January 31, 2011 – British historical drama “The King’s Speech” got yet another boost to its Oscars hopes Sunday, winning its second top prize in 24 hours at Hollywood’s latest awards ceremony.
The movie about King George VI’s stammer won best ensemble prize and best actor for Colin Firth at the Screen Actors Guild (SAG) awards, while Natalie Portman won best actress for her role in ballet-themed thriller “Black Swan.”
The awards for Firth and Portman are their latest for those roles, and seem to cement them as frontrunners for best actor and actress Oscars.
Others honored at the SAG awards — chosen by actors for their peers — included Briton Christian Bale for best supporting actor and Melissa Leo for best supporting actress, both in boxing movie “The Fighter.”

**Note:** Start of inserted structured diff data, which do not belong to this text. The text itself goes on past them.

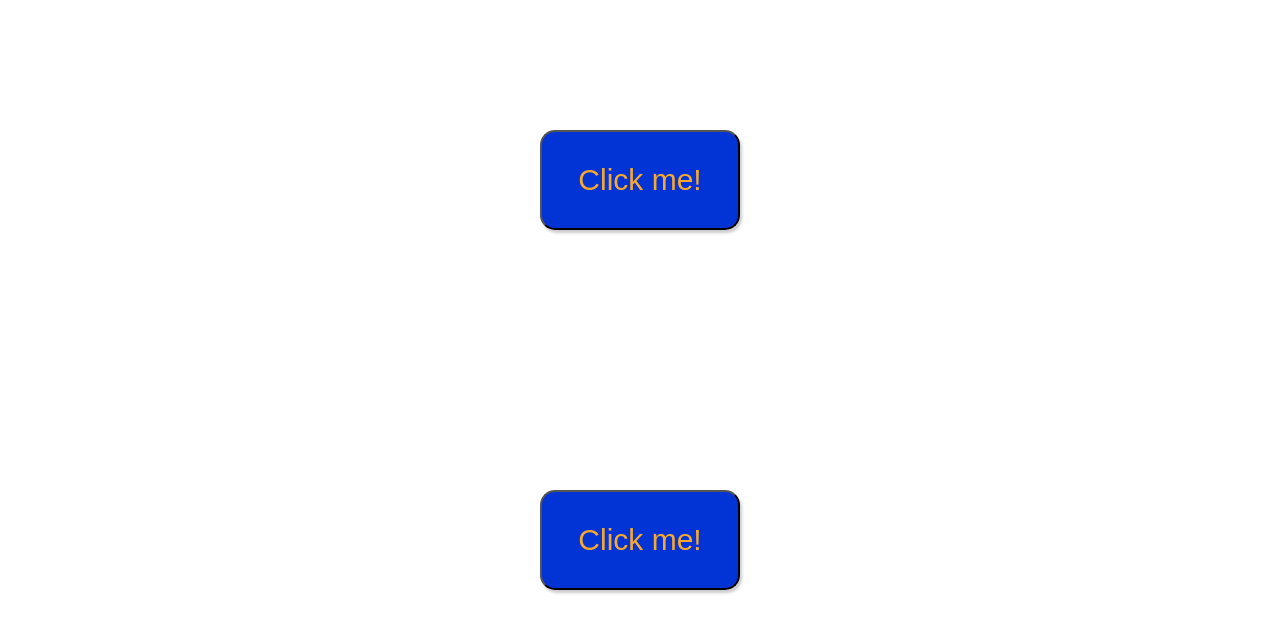
Repository: KrzysKolo/sr_tydzien4_zad5
Page: /
An editor plug-in stored every save of this project. The page is shown before and after the next save, followed by the edit.
The browser window is 1280 px wide. The pictures show the whole page.
The project was rebuilt for these pictures with package versions that can differ from the ones it lists, and the page was loaded fresh each time.

Above is the page before, as saved 2020-12-17 15:46:14.

After the next save:
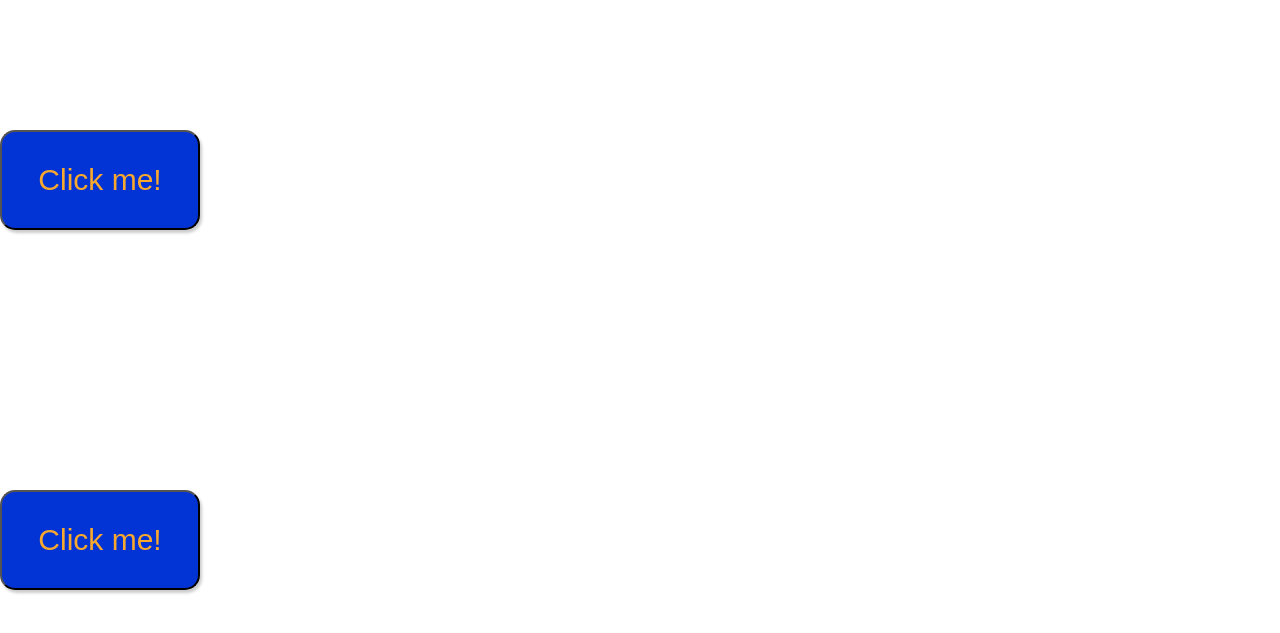
Saved 4 min 22 s later.
--- a/src/App.css
+++ b/src/App.css
@@ -4,7 +4,7 @@
   display: flex;
   flex-direction: column;
   justify-content: center;
-  align-items: center;
+  align-items: flex-start;
 }
 .btn {
   background-color: rgb(2, 51, 213);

The latest triumph for “The King’s Speech” came a day after its director Tom Hooper won best director at the Directors Guild of America (DGA) awards on Saturday night.
The understated royal movie, also starring Helena Bonham Carter and Australian Geoffrey Rush — is nominated in 12 categories for next month’s Oscars show, the climax of Hollywood’s annual awards season.
Blockbuster Facebook movie “The Social Network” was an early favorite for Oscars glory, and came out on top at the Golden Globes earlier this month, taking four prizes to a disappointing single gong for “The King’s Speech.”
But insiders point out that the Globes are chosen by a few dozen foreign journalists at the Hollywood Foreign Press Association (HFPA), whereas all other awards are voted on by those in the industry.
The Oscars, chosen by some 6,000 members of the illustrious Academy of Motion Picture Arts and Sciences, will unveil their laureates this year on February 27.
Firth, accepting his SAG award Sunday, underlined the value he attached to being honored by his fellow actors.
“Until today, I would say probably if ever I felt I had a trophy which told me that something’s really happening for me, it was my SAG card, you know, to be a part of this extraordinary collective,” said Firth, accepting his award.
“Growing up in England, it’s not something you expect to see in your wallet, really,” he said. “And so it has this glow, and I used to flash it around hoping it would get me female attention, entry into nightclubs …
“And it didn’t, not a bit. I’d like to thank, looking at whose here, I’d like to thank security for letting me into the building,” he joked.